TASK DIRECTIONS: Work through the records that follow and return each line containing the word "based".

Web page revision data:
►

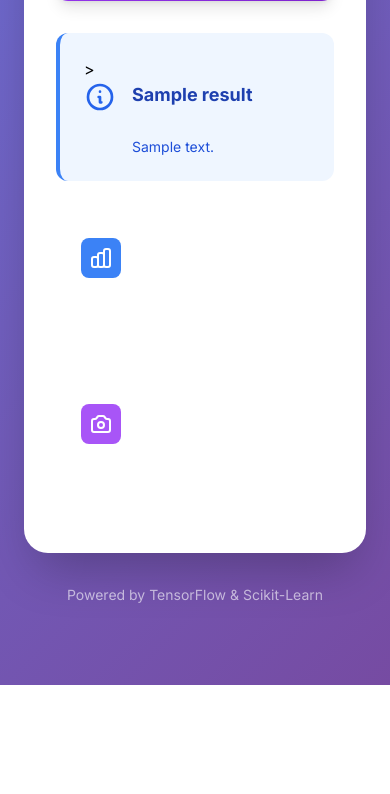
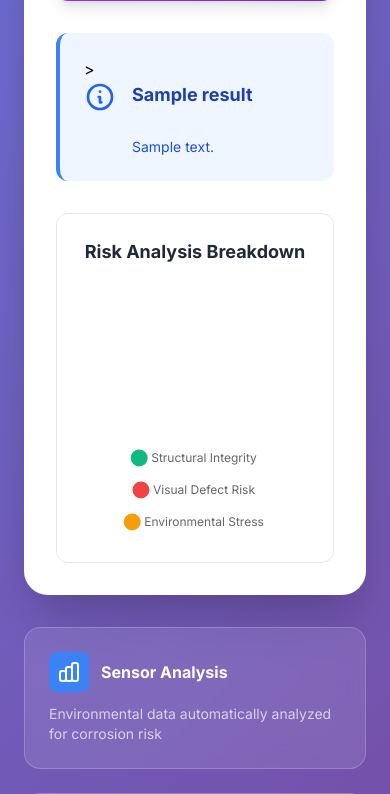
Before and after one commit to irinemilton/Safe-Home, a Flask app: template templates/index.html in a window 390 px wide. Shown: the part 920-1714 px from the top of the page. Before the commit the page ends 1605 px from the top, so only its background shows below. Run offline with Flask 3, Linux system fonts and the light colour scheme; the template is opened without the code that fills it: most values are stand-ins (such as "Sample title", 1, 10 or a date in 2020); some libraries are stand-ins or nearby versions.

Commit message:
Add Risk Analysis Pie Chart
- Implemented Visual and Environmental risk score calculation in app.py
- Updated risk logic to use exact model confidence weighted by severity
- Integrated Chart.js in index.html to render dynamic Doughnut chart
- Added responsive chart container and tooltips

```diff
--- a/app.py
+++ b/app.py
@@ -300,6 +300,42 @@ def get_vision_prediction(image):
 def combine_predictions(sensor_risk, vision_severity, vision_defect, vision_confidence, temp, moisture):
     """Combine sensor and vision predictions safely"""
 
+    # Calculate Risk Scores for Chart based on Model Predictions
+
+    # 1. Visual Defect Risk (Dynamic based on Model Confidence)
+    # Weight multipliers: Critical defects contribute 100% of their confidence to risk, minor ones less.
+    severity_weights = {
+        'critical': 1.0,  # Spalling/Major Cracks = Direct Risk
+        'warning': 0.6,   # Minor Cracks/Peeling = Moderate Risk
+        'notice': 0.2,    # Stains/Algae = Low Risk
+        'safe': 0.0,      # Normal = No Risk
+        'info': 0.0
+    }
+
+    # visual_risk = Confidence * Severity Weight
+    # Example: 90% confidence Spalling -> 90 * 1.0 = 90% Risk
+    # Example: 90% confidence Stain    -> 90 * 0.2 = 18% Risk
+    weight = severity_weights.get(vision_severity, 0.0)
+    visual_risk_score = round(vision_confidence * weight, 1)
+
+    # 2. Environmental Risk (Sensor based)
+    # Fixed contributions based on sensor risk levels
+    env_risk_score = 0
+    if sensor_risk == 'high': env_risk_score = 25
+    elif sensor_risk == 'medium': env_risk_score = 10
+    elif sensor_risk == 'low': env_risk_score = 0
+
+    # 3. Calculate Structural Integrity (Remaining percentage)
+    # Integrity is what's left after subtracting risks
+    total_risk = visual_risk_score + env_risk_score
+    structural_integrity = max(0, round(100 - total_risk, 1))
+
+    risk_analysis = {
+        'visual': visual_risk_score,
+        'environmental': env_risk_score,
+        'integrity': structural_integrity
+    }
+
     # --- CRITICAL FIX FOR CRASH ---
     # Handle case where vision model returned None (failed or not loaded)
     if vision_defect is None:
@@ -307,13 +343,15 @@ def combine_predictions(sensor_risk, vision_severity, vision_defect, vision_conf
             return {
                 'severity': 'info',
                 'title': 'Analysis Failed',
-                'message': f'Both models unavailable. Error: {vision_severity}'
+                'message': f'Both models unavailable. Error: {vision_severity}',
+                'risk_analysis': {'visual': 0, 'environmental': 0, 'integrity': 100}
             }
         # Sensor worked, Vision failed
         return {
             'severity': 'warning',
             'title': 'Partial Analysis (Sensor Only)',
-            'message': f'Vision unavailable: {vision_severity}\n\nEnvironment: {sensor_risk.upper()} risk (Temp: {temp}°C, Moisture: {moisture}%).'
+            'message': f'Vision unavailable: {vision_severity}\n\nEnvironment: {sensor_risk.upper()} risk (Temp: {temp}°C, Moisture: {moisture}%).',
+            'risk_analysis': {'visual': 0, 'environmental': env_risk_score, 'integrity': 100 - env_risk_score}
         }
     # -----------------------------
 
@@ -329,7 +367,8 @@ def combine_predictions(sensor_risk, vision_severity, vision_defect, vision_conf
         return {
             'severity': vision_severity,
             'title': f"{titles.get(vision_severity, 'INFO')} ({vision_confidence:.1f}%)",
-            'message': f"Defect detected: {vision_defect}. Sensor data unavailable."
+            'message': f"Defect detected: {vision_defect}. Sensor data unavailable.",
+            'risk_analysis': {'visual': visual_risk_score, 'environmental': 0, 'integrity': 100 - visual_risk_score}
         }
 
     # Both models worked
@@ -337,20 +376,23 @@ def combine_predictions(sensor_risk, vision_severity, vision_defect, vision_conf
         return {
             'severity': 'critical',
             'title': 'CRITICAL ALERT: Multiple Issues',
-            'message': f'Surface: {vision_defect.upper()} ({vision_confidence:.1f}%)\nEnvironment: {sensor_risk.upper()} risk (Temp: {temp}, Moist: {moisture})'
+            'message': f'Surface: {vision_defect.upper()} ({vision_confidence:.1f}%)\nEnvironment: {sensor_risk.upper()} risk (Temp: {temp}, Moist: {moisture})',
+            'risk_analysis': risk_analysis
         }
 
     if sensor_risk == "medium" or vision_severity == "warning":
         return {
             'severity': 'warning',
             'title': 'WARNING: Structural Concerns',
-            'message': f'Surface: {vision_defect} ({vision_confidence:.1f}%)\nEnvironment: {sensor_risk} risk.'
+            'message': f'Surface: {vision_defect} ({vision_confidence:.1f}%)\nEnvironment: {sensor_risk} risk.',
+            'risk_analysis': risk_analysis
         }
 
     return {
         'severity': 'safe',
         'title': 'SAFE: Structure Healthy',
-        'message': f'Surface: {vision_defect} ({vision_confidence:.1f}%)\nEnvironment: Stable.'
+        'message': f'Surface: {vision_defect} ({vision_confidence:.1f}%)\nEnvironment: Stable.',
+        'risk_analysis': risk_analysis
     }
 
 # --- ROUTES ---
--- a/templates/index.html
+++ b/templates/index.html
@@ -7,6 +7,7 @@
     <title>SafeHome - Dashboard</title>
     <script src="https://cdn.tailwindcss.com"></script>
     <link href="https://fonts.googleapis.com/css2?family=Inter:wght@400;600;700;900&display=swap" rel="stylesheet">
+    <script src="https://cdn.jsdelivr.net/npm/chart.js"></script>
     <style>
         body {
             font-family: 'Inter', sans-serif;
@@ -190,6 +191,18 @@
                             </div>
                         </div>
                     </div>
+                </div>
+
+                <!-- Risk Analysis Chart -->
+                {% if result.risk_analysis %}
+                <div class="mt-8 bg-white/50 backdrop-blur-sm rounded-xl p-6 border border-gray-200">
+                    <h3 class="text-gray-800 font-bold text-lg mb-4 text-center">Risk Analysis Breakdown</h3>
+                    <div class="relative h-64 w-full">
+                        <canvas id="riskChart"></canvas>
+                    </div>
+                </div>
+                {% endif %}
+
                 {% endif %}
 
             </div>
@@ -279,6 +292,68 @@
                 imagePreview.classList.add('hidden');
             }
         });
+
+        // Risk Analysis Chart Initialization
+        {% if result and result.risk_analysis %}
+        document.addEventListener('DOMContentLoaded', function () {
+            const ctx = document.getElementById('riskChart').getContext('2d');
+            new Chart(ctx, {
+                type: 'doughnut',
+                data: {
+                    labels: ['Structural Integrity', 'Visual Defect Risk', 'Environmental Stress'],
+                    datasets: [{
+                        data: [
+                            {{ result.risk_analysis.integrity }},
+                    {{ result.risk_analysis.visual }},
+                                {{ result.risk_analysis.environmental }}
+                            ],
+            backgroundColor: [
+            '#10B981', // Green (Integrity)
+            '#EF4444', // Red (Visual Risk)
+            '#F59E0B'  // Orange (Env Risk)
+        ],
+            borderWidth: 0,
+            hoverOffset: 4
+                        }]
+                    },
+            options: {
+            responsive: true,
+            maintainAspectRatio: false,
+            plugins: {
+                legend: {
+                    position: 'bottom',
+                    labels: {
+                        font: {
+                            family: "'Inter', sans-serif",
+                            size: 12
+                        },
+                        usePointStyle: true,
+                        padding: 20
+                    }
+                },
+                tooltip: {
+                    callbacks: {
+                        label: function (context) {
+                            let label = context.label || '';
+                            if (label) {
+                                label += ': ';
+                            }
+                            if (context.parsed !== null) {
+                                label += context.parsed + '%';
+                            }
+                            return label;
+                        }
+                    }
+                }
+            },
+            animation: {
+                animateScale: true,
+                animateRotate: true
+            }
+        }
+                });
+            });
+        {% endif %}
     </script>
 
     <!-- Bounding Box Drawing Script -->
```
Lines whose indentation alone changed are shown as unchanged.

◄

RESPONSE TO THIS EXERCISE:
+    # Calculate Risk Scores for Chart based on Model Predictions
+    # 1. Visual Defect Risk (Dynamic based on Model Confidence)
+    # 2. Environmental Risk (Sensor based)
+    # Fixed contributions based on sensor risk levels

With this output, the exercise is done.